How can you tell if a friend or relative has a problem with alcohol or illegal drugs? What are the signs? How can you help them?
Providing help is not easy. Seeking advice is a good idea if you are worried about someone. Remember that people don’t have to drink or use drugs every day to have a problem. For example, binge drinkers can stay dry between drinking bouts. Some of the signs of an alcohol problem include: drinking throughout the day; mood swings; hidden bottles; feeling uneasy if a drink is not available; and skipping meals.
Every area in the UK has local alcohol and drug advice and counselling services (they go by different names). Details will be found in libraries, GP surgeries and at support agencies like the Citizens’ Advice Bureau. Click here to see the organisations listed on this site.

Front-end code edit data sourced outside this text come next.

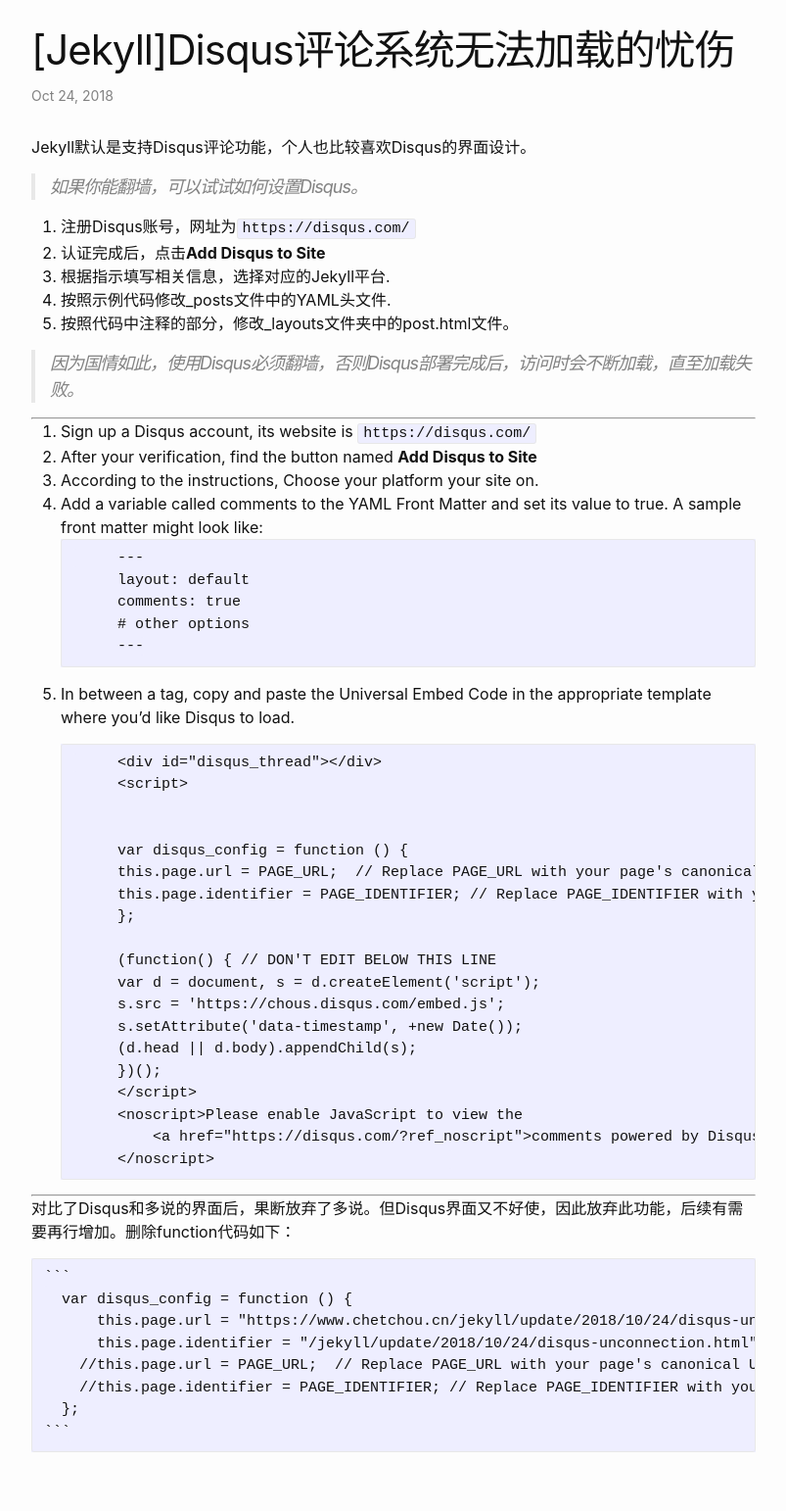
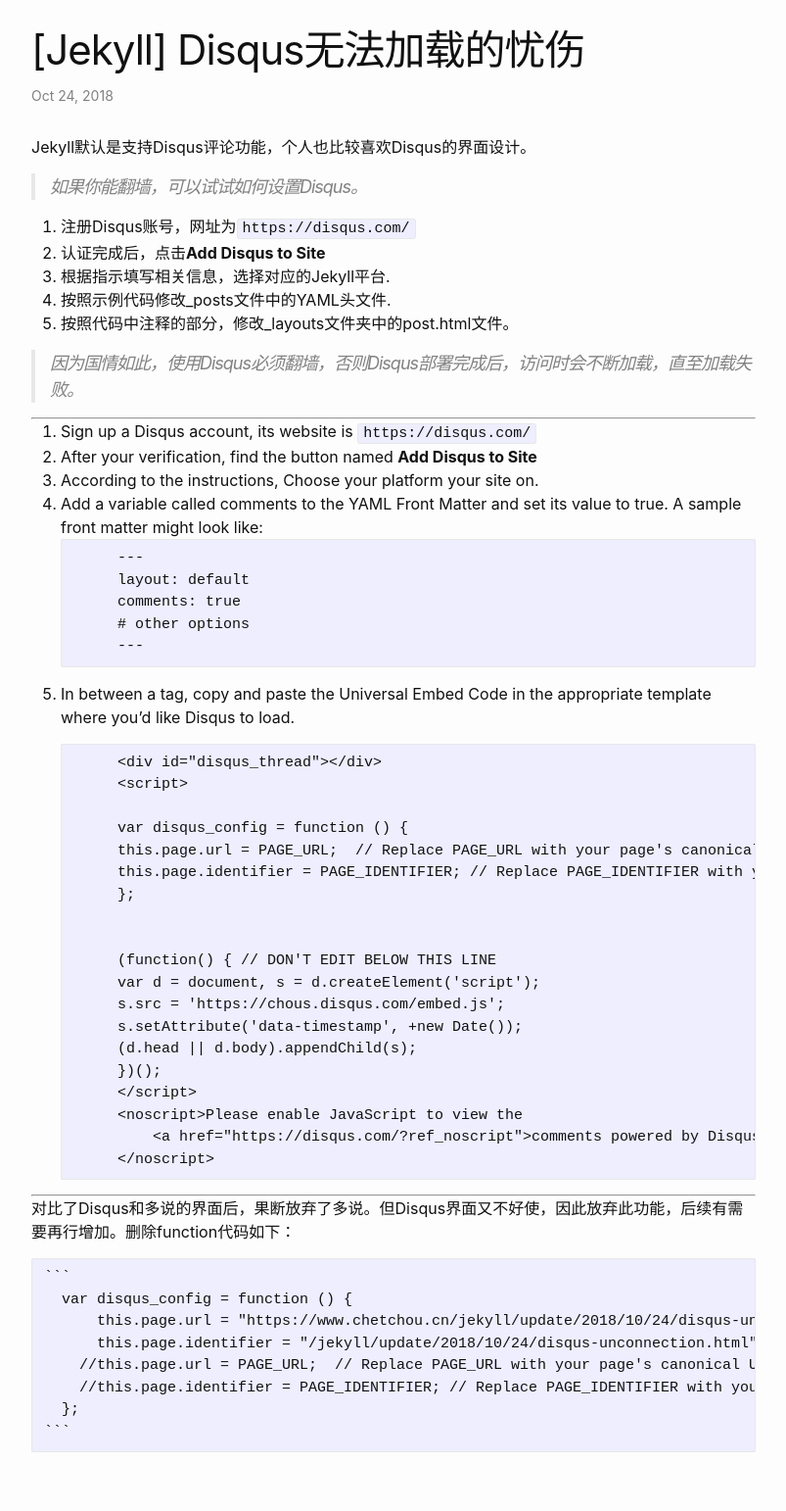
Before and after one commit to CHETCHOU/chetchou.github.io, a Jekyll site: the page built from _posts/2018-10-24-disqus-unconnection.md, in a window 1280 px wide. Shown: the whole page at 98% size, without its empty margins (238-1041 px from the left). Built offline with Jekyll 4.4.1, drawn with Linux system fonts in a browser that asks for light colours.

Commit message:
2018-10-25 1100

````diff
--- a/_posts/2018-10-24-disqus-unconnection.md
+++ b/_posts/2018-10-24-disqus-unconnection.md
@@ -1,10 +1,11 @@
 ---
 layout: post
-title:  "[Jekyll]Disqus评论系统无法加载的忧伤"
+title:  "[Jekyll] Disqus无法加载的忧伤"
 comments: false
 date:   2018-10-24 23:36:13 +0800
 categories: jekyll update
 ---
+
 Jekyll默认是支持Disqus评论功能，个人也比较喜欢Disqus的界面设计。
 > 如果你能翻墙，可以试试如何设置Disqus。
 
@@ -35,11 +36,11 @@
         <div id="disqus_thread"></div>
         <script>
 
-
         var disqus_config = function () {
         this.page.url = PAGE_URL;  // Replace PAGE_URL with your page's canonical URL variable
         this.page.identifier = PAGE_IDENTIFIER; // Replace PAGE_IDENTIFIER with your page's unique identifier variable
         };
+
 
         (function() { // DON'T EDIT BELOW THIS LINE
         var d = document, s = d.createElement('script');
@@ -54,6 +55,7 @@
     ```
 
 -------
+
 对比了Disqus和多说的界面后，果断放弃了多说。但Disqus界面又不好使，因此放弃此功能，后续有需要再行增加。删除function代码如下：
 
     ```
````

What if it’s you who has the problem?
Try this simple self-audit test to see how you rate with alcohol.
Drink and drug-related problems present in a number of ways, each requiring action appropriate to the individual(s) concerned.
In any situation, taking time to think is helpful. This may not always be possible, but prior thought and preparation can help avoid a knee-jerk reaction. Sensitive issues may be raised and it is much better to seek help from someone (or an organisation) with experience than getting out of one’s depth and possibly doing more harm than good. Confidentiality is also an important issue, but this should take account of Child Protection policies and other issues which means that it should not be promised in some situations.

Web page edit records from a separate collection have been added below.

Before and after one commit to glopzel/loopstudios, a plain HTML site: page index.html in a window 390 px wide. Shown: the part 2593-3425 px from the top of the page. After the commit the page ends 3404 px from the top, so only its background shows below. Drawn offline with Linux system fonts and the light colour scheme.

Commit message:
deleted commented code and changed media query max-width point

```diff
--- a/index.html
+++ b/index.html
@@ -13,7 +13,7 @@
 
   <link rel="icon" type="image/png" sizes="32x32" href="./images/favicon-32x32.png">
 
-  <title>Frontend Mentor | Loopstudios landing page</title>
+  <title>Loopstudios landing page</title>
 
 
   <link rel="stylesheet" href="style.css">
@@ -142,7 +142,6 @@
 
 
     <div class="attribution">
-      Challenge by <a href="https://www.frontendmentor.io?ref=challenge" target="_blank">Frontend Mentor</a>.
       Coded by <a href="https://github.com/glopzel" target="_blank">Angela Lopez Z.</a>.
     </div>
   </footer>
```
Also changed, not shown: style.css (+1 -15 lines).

A key point is that dealing with an alcohol problem is about the people involved. This means that skills involved in youth work, parenting, leadership, caring, etc, are all relevant.
Provision of Care
Counselling and treatment services are provided by statutory and voluntary agencies. These will be supplemented by charities, churches and individuals that offer support in family as well as organisational settings.
The Government aims to provide equal access to help across the United Kingdom. In reality, the level of service varies widely and depends on local funding priorities as well as existing historical patterns of what is in place.
There are also different models of care – there is no single solution for drug-related problems.
Family and friends will also need support. Alcoholics Anonymous recognised this a long time ago and established Al-Anon (for spouses) and Al-A-Teen (for children) to provide self-help support. Other groups providing family support are Narcotics Anonymous, Adfam and PADA (Parents Against Drug Abuse). Visit the Counselling Directory for help with finding a counsellor. Click here for a list of drug and alcohol-related organisations and their contact details.